Canon’s flagship new DSLR boasts major improvements for photos and video.
The most anticipated product in quite some time has finally been announced. Everyone knew it was coming when Canon announced an event on March 2nd, but the details is where all the glitter lies. Canon has unveiled their next flagship DSLR – the EOS 5D Mark III which succeeds their revolutionary Mark II which revolutionized not only DSLR’s but filmmaking as well. Here’s how it looks like and here are the details:
The camera boasts some major new features and improvements, including the all-new DIGIC 5+ Image Processor which will lead to faster processing, read and write speeds. Aside from that, it will come with a 22.3 Megapixel full-frame sensor with 61-point autofocus that supports up to a whopping 6fps continuous shooting. The low light performance has been enhanced as well, with the camera boasting a native ISO 100-25,600 sensitivity that can be expanded up to ISO 50-102400. Also coming with it is a 3.2″ Clear View High Resolution LCD, Built-In HDR, Dual CF and SD Memory Card Slots among other features.
For filmmakers and video enthusiasts like me, there are features to look out for although they are less dramatic as the photo ones. Canon Mark II single-handedly revolutionized indie filmmaking with it’s amazing depth of field and quality at an affordable price point and it’s no secret that most low-budget indies use the camera to shoot. First, the bad news. There’s still no 60fps in 1080p and limited to 720p still which is kind of a bummer but understandable that the technology of that sort of a full frame camera may not be there yet. But the camera still shoots 1080p with 24fps, 25fps, and 30fps, but the improvements include a longer single-shot record time to 29 minutes and 59 seconds rather than the previous 12 minute barrier. ISO in Movie Mode also goes up to 25,600 which would give great low light performance. There’s also SMPTE Timecode, a headphone jack that finally allows you to monitor audio that you are recording, full resolution HDMI output, reduced anti-aliasing/moire/ rolling shutter thanks to new sensor, and the all-new IPB compression option that will result in larger file sizes but better quality.
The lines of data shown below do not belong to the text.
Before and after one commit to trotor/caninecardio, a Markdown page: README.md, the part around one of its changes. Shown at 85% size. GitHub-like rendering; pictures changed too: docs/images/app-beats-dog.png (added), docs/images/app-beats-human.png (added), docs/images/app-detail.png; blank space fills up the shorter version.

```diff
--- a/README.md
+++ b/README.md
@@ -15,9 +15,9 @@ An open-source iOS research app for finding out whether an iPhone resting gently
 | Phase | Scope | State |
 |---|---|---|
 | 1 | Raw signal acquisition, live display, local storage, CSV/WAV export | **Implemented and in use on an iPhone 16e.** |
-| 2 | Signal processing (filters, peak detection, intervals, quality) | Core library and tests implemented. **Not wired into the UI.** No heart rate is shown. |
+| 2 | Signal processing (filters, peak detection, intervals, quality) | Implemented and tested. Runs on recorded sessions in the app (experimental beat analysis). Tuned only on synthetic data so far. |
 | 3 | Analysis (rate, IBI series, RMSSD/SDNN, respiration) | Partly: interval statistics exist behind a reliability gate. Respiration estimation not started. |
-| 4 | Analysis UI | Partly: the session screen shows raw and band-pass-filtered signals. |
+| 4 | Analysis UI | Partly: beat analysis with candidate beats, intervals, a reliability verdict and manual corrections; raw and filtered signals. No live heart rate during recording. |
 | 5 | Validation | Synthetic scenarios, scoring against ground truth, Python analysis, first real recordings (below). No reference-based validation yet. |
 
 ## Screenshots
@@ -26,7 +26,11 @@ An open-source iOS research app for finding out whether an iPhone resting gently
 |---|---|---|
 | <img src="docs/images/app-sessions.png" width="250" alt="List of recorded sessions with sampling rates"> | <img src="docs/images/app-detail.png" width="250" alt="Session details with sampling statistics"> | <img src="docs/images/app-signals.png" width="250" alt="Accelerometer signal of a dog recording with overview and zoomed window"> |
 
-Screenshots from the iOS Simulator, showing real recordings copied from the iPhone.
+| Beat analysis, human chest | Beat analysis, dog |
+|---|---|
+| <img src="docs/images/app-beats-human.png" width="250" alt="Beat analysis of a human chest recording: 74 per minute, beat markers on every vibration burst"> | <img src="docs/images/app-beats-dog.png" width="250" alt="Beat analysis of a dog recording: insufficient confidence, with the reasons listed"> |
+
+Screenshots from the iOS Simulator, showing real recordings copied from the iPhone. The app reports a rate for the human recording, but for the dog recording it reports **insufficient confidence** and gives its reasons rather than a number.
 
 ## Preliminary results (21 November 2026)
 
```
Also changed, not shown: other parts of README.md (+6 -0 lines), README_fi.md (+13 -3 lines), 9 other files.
I think it’s a pretty useful upgrade for the price and both video enthusiasts and photographers will get more than enough out of their investment. The camera is expected to release end of March, and the body only will cost around $3499.
Read all the specs below.
||Interchangeable Lens DSLR
||Full-Frame (36 x 24mm)
||DIGIC 5+ Image Processor
||JPEG and RAW
|Continuous Shooting Speed
||Up to 6.0 fps (with UDMA CF Card)
||Auto and Manual
||iFCL (with 63-zone Dual Layer metering sensor)
||Hot shoe and PC terminal
||Optical pentaprism with superimposed LCD
|Viewfinder Angle of View
||3.2″ 1,040,000 dots
||100-25600 (50-102400 in expanded mode)
|Video Recording Formats
||1080/30p (29.97), 24p (23.976), 25p; 720/60p (59.94), 50p; 480/60p (59.94), 50p
|Video Clip Length
||29 minutes 59 seconds (4GB automatic file partition)
||All i-Frame and IPB compressions
||Multiple Exposure and High Dynamic Range (HDR)
||HDMI, A/V output, USB 2.0
||LP-E6 lithium-ion battery pack
||Compatible with optional transmitters and receivers
||6 x 4.6 x 3″ / 15.2 x 11.7 x 7.6 cm
||1.90 lb / 860 g